The fact that interpreting financial accounts and balance sheets can be a challenge should be no excuse for not looking at them. Back in 1777, David Hume started his Essays on Commerce and Trade with a surprising warning that can apply to the intricacies (and importance) of financial accounts: “The greater part of mankind may be divided in two classes, that of shallow thinkers who fall short of the truth; and that of abstruse thinkers who go beyond it. The latter class are by far the most rare and, I may add, the most useful and valuable.”

Why is there such a lack of awareness of the system of national accounts? For a start, few university degree programmes in economics include macro-economic statistics in their curriculum. There is discussion about GDP, household disposable income and debt, but there is very little education on how these aggregates are defined, what they include or exclude, and how they are measured.
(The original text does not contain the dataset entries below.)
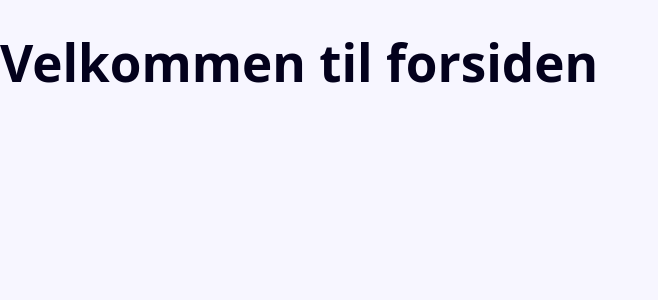
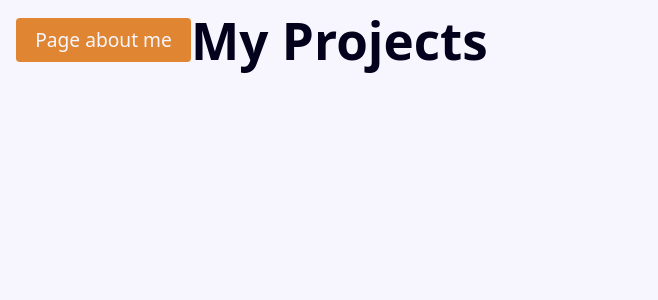
Before and after one commit to jacobjuhl2021/portfolio, a React app: page /projects in a window 1280 px wide. Shown: the top 300 px of the page, without its empty margins (0-658 px from the left). Built offline with nearby package versions, Linux system fonts and the light colour scheme; the HTML template or start-up script is replaced by a standard one.

Commit message:
starting projects page

```diff
--- a/src/App.jsx
+++ b/src/App.jsx
@@ -1,10 +1,8 @@
 import AppRoutes from './router/index';
-// import Navbar from './components/Navbar'; // valgfrit
 
 function App() {
   return (
     <>
-      {/* <Navbar /> */}
       <AppRoutes />
     </>
   );
--- a/src/router/index.jsx
+++ b/src/router/index.jsx
@@ -1,6 +1,6 @@
 import { Routes, Route } from 'react-router-dom';
 import Projects from '../views/Projects';
-import About from '../views/About';
+import About from '../views/about';
 
 export default function AppRoutes() {
   return (
--- a/src/views/projects.jsx
+++ b/src/views/projects.jsx
@@ -1,3 +1,19 @@
+import { Link } from 'react-router-dom';
+import styles from './projects.module.css';
+
+
 export default function Projects() {
-    return <h1>Velkommen til forsiden</h1>;
-  }
+  return (
+    <>
+      <header>
+        <div className={styles.pageTop}>
+            <Link to="/" className="button">Page about me</Link>
+          <h1>My Projects</h1>
+        </div>
+      </header>
+      <content>
+        <menu />
+        <project />
+      </content>
+    </>
+  )}
--- /dev/null
+++ b/src/views/projects.module.css
@@ -0,0 +1,10 @@
+header{
+    height: 100vh;
+    overflow: hidden;
+}
+.pageTop{
+    display: flex;
+    align-items: center;
+    height: 10vh;
+    padding-left: 1rem;
+}
```
Also changed, not shown: src/components/projects/project1.jsx (added, +9 -0 lines), src/components/projects/project2.jsx (added, +9 -0 lines), src/components/projects/project3.jsx (added, +9 -0 lines), src/components/sidebar.jsx (added, +22 -0 lines), src/components/sidebar.module.css (added, +27 -0 lines).
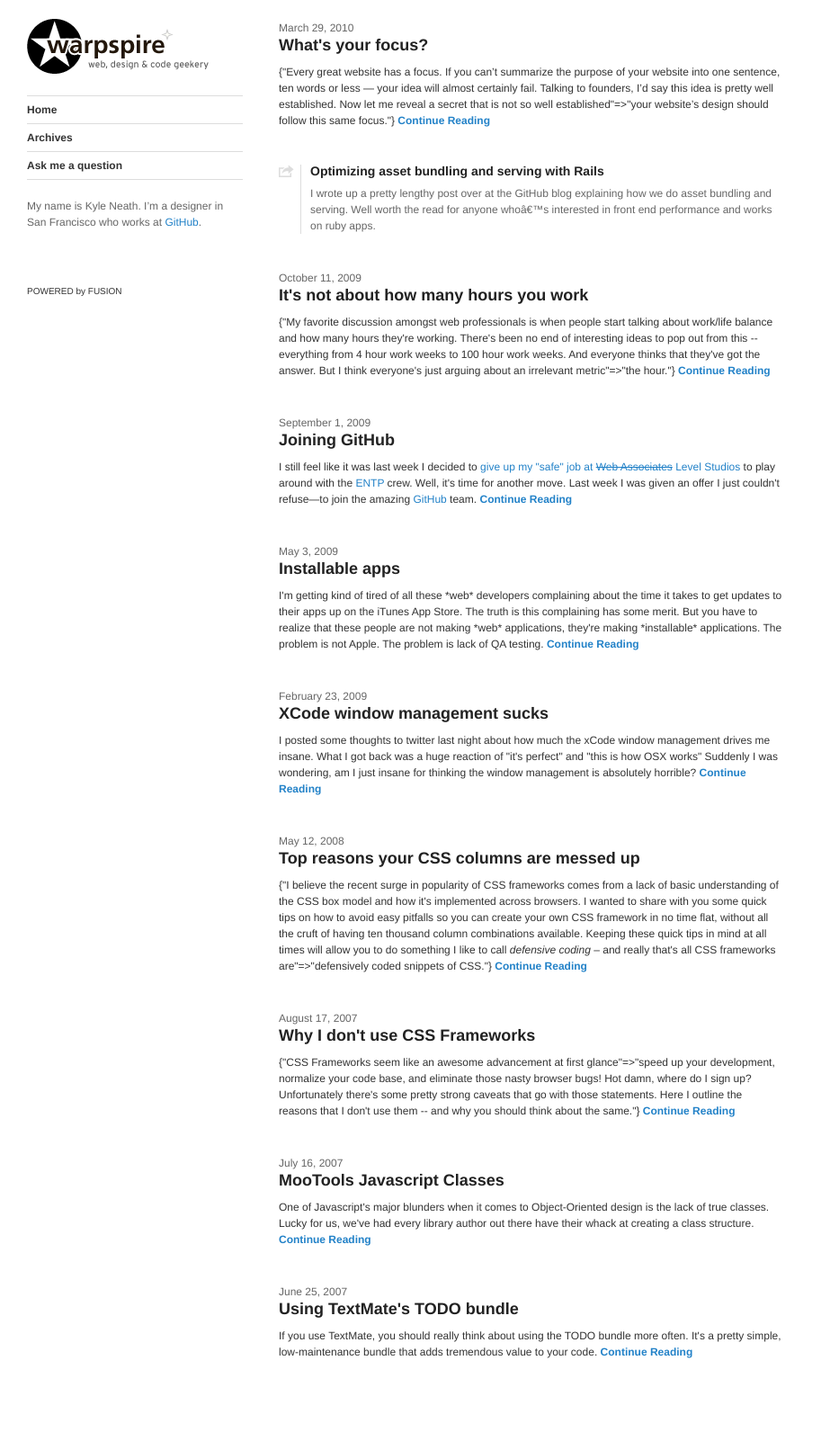
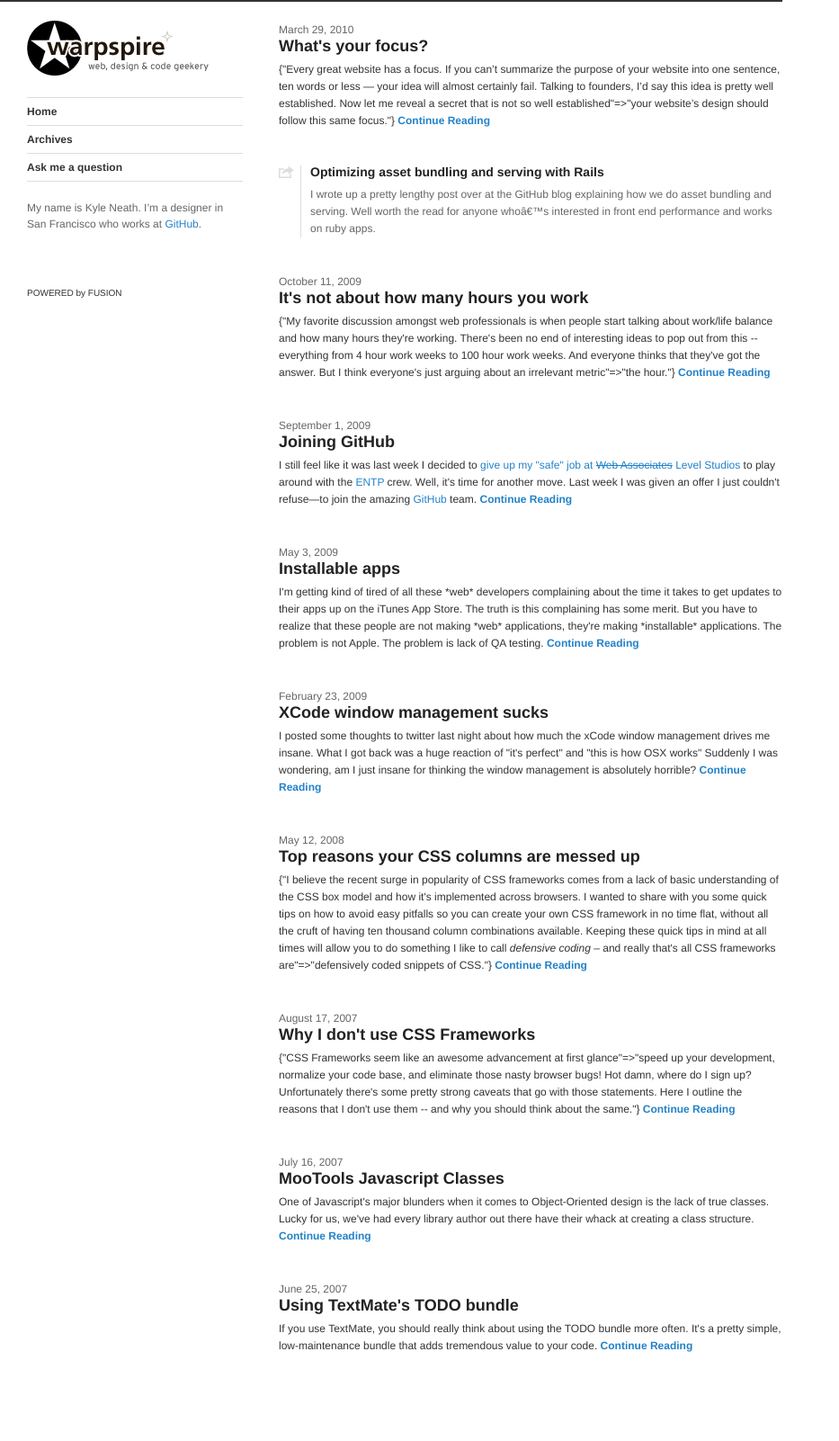
Before and after one commit to kneath/kneath.github.com, a Jekyll site: the page built from index.html, in a window 1280 px wide. Shown: the whole page at 90% size, without its empty margins (0-933 px from the left). Built offline with Jekyll 4.4.1, drawn with Linux system fonts in a browser that asks for light colours; Markdown is read by kramdown in place of the engine named in the settings.

Commit message:
Why was my css soooo busted

```diff
--- a/css/base.css
+++ b/css/base.css
@@ -36,6 +36,7 @@ body{
   font-family: Helvetica, Arial, sans-serif;
   font-size:12px;
   -webkit-font-smoothing:antialiased;
+  background:#fff;
 }
 
 a{
@@ -51,13 +52,17 @@ a:hover{
 
 .sidebar{
   float:left;
-  margin:0 40px 0 30px;
+  padding:0 40px 0 30px;
   width:240px;
 }
 .main{
   float:left;
   padding-bottom:50px;
   width:560px;
+}
+
+.sidebar, .main{
+  border-top:2px solid #333;
 }
 
 /* @end */
@@ -131,7 +136,7 @@ ul.nav li a:hover{
 }
 
 .listing .post p.date{
-  margin:0 0 -3px 0;
+  margin:0 0 -1px 0;
 }
 
 .listing .post h2{
@@ -181,12 +186,12 @@ ul.nav li a:hover{
 
 .main{
   color:#333;
-  line-height:1.5;
+  line-height:19px;
 }
 
 .main p.date{
   color:#666;
-  margin:20px 0 -22px 0;
+  margin:20px 0 -20px 0;
 }
 
 h1{
@@ -196,16 +201,16 @@ h1{
 }
 
 h2{
-  margin:1em 0 -0.5em 0;
+  margin:2.0em 0 -0.5em 0;
   font-size:1em;
   color:#000;
   border-bottom:1px dotted #BBB;
 }
 
 h3{
-  margin:12px 0 -15px 0;
+  margin:15px 0 -10px 0;
   font-size:12px;
-  color:#000;
+  color:#333;
 }
 h3 a, h3 a:visited{ color:#000; }
 h3 a:hover{ color:#000; border:none; }
```
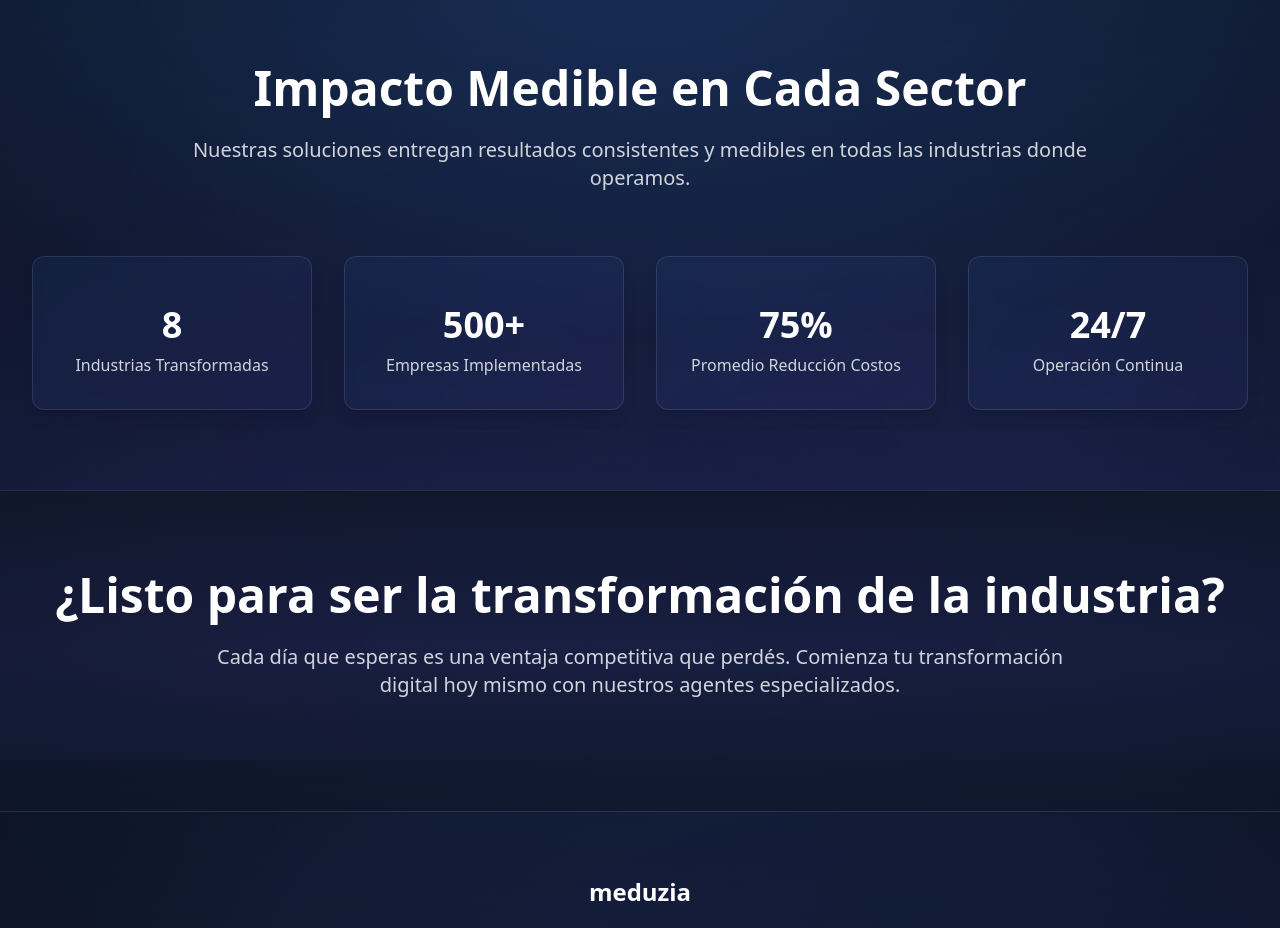
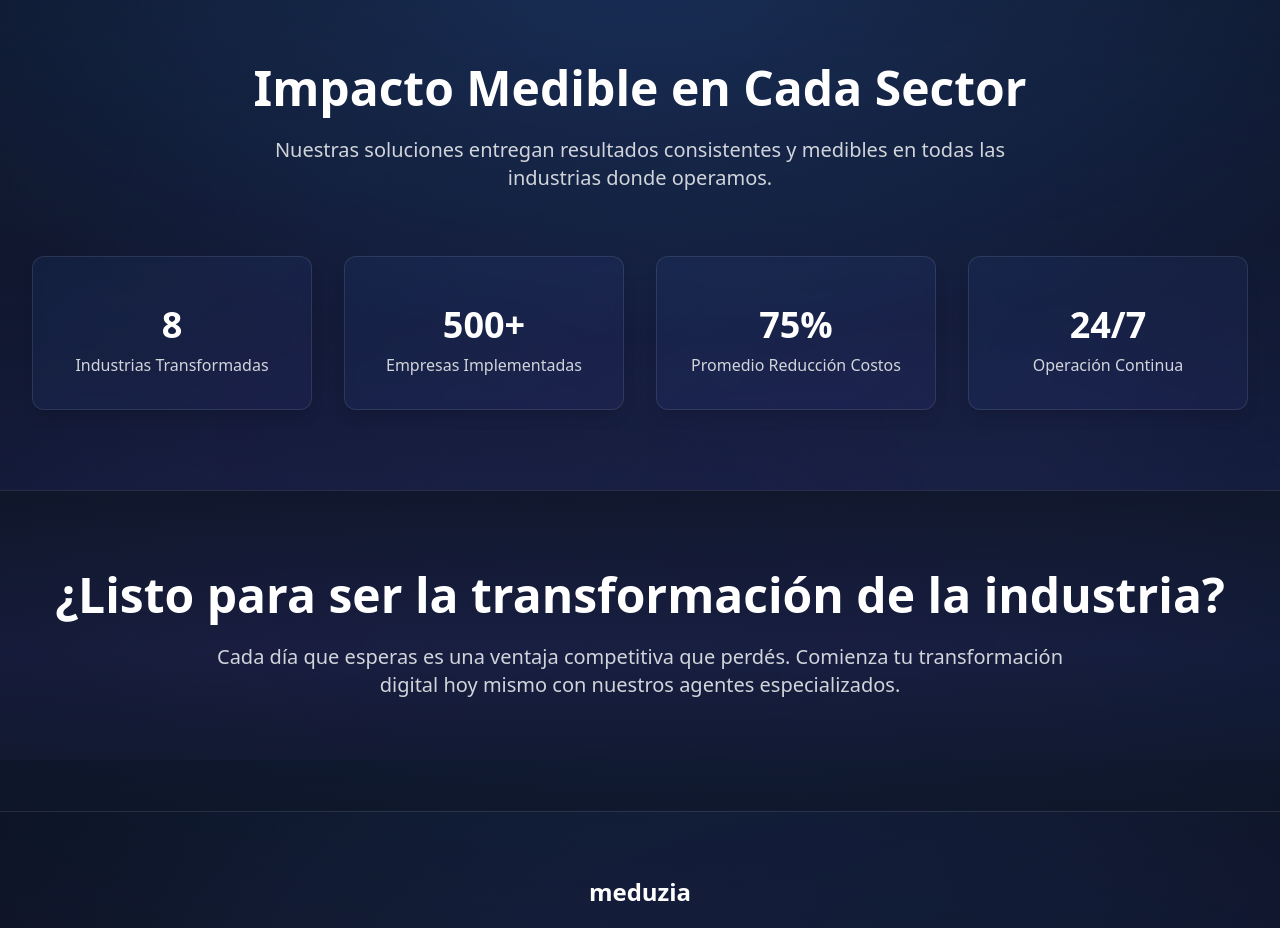
Before and after one commit to Retrofish25/beam-ai-clone, a Next.js app: page /soluciones in a window 1280 px wide. Shown: the part 4840-5768 px from the top of the page. Built offline with nearby package versions, Linux system fonts and the light colour scheme.

Commit message:
Update page.tsx

```diff
--- a/src/app/soluciones/page.tsx
+++ b/src/app/soluciones/page.tsx
@@ -305,7 +305,7 @@
           <h2 className="text-4xl md:text-5xl font-bold text-white mb-6">
             Impacto Medible en Cada Sector
           </h2>
-          <p className="text-xl text-gray-300 mb-12 max-w-4xl mx-auto">
+          <p className="text-xl text-gray-300 mb-12 max-w-3xl mx-auto">
             Nuestras soluciones entregan resultados consistentes y medibles
             en todas las industrias donde operamos.
           </p>
```
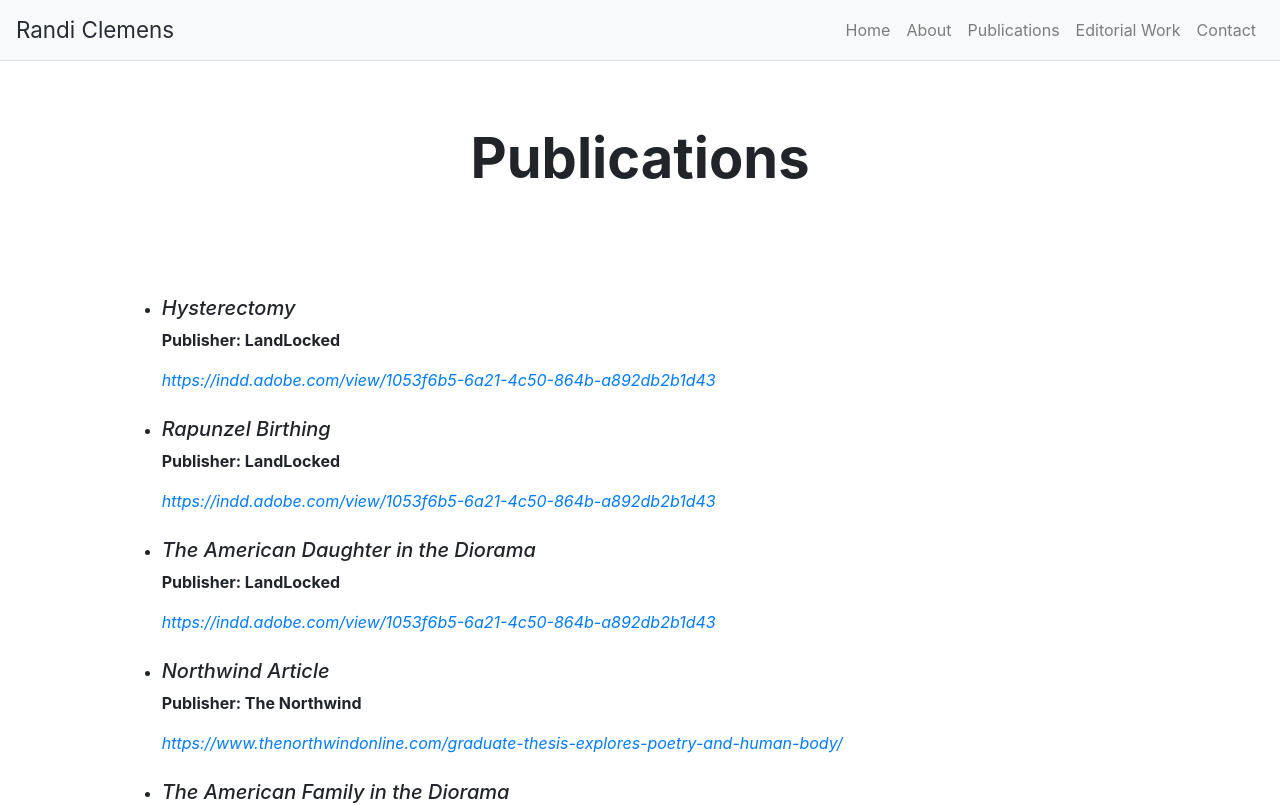
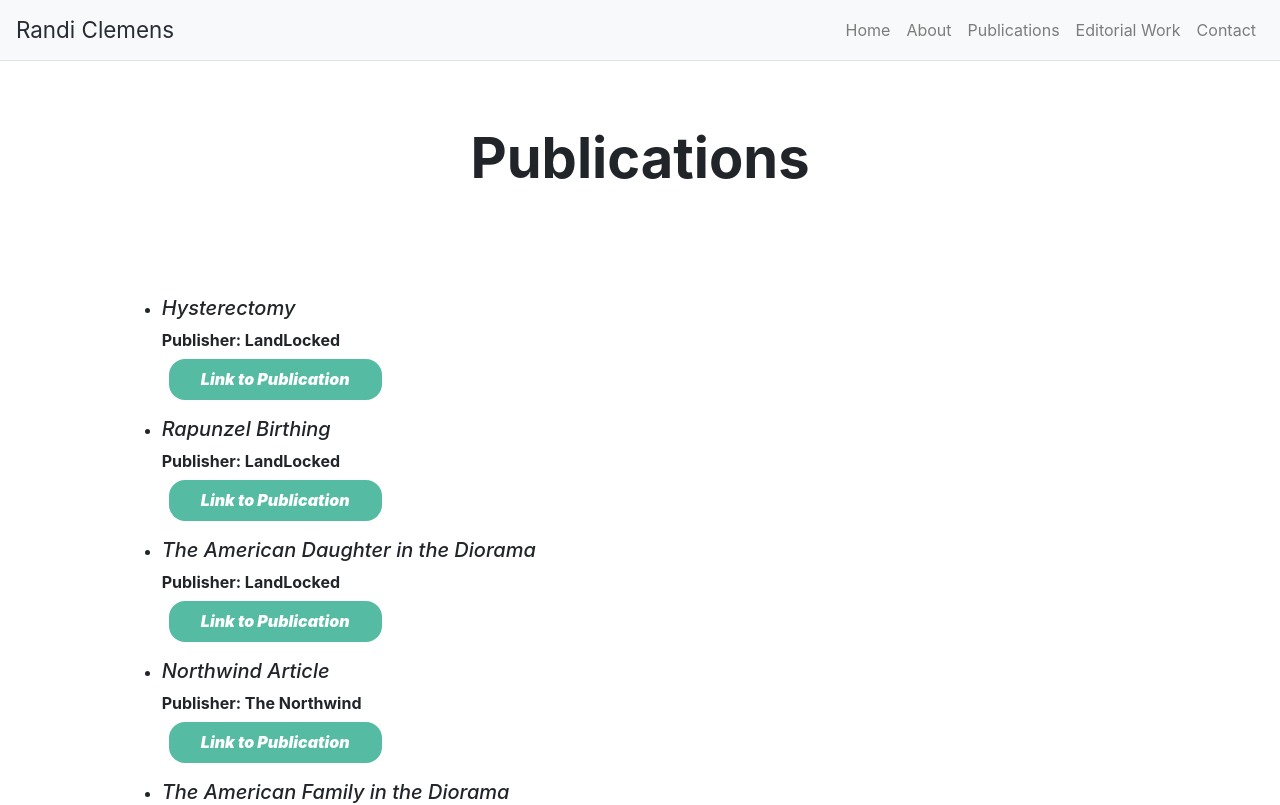
Before and after one commit to manovak24/randi_clemens, a React (Create React App) app: page /publications in a window 1280 px wide. Shown: the top 805 px of the page. Built offline with nearby package versions, Linux system fonts and the light colour scheme.

Commit message:
Updating style on publications page

```diff
--- a/src/Components/PublicationsList/PublicationList.css
+++ b/src/Components/PublicationsList/PublicationList.css
@@ -1,6 +1,5 @@
 .pub-container p {
     font-weight: bold;
-
 }
 
 .pub-container a {
@@ -15,5 +14,16 @@
 
 .pub-container h5 {
     font-style: italic;
+}
 
+.publication-launch-button {
+    min-width: 12rem;
+    border-radius: 1rem;
+    background-color: #55bba3;
+    color: #ffffff;
+    font-weight: 900;
+    transition: .1s;
+    margin: .45rem;
+    padding: .65rem 2rem;
+    text-align: center;
 }
--- a/src/Components/PublicationsList/PublicationList.js
+++ b/src/Components/PublicationsList/PublicationList.js
@@ -1,6 +1,4 @@
 import React from 'react';
-import Container from 'react-bootstrap/container';
-import Row from 'react-bootstrap/row';
 import './PublicationList.css';
 
 class PublicationsList extends React.Component {
@@ -75,10 +73,10 @@ class PublicationsList extends React.Component {
     pubList = (publications) => (
                 <ul className="pub-container">
                     {publications.slice(0).reverse().map(publication => (
-                        <li key={publication.id}>
+                        <li key={publication.id} className="list-container">
                             <h5>{publication.title}</h5>
                             <p>Publisher: {publication.publisher}</p>
-                            <a href={publication.link} target="_blank" rel="noopener noreferrer">{publication.link}</a>
+                            <a className="publication-launch-button" href={publication.link} target="_blank" rel="noopener noreferrer">Link to Publication</a>
                         </li>
                     ))}
                 </ul>
@@ -86,11 +84,9 @@ class PublicationsList extends React.Component {
 
     render() {
         return(
-            <Container>
-                <Row>
-                    {this.pubList(this.state.publications)}
-                </Row>
-            </Container>
+            <div>
+                {this.pubList(this.state.publications)}
+            </div>
         )
     }
 }
```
The OECD has decided to take these challenges on by publishing more accessible explanations of the basics of national accounts. Understanding Financial Accounts responds to the renewed interest in monetary and financial stability issues, and in monitoring financial risks and vulnerabilities, including their impact on growth and employment. You will not be surprised therefore to find a special emphasis on the links between the financial accounts and balance sheets and the non-financial accounts section of the system of national accounts, which deals with the “real” economy. As an example, it shows that in some countries non-financial corporations did not invest their earnings in new capital assets such as new production facilities and employment, but instead used their profits to invest in liquid financial assets. All too often, financial accounts and non-financial accounts are treated as separate systems, partly because they are compiled by different national statistical authorities, but also because policy and research frequently concentrates on one or the other.

If you are a young statistician, student, journalist, economist, or concerned policymaker, delving into national accounts will take you straight to the heart of financial developments in OECD economies. You might not be able to predict the future exactly, but you will be better able to understand and respond to it, when it comes.

Understanding Financial Accounts is the fruit of a fully co-operative effort between the OECD and the Bank for International Settlements (BIS), the European Central Bank (ECB), Fondazione AIB, the International Monetary Fund (IMF), National Central Banks (Austria, Italy and Portugal) and National Statistical Offices (Australia and Canada) and the Treasury of Canada.

Reference

van de Ven, P. and D. Fano (eds.) (2017), Understanding Financial Accounts, OECD Publishing, Paris, http://dx.doi.org/10.1787/9789264281288-en.

©OECD Insights April 2018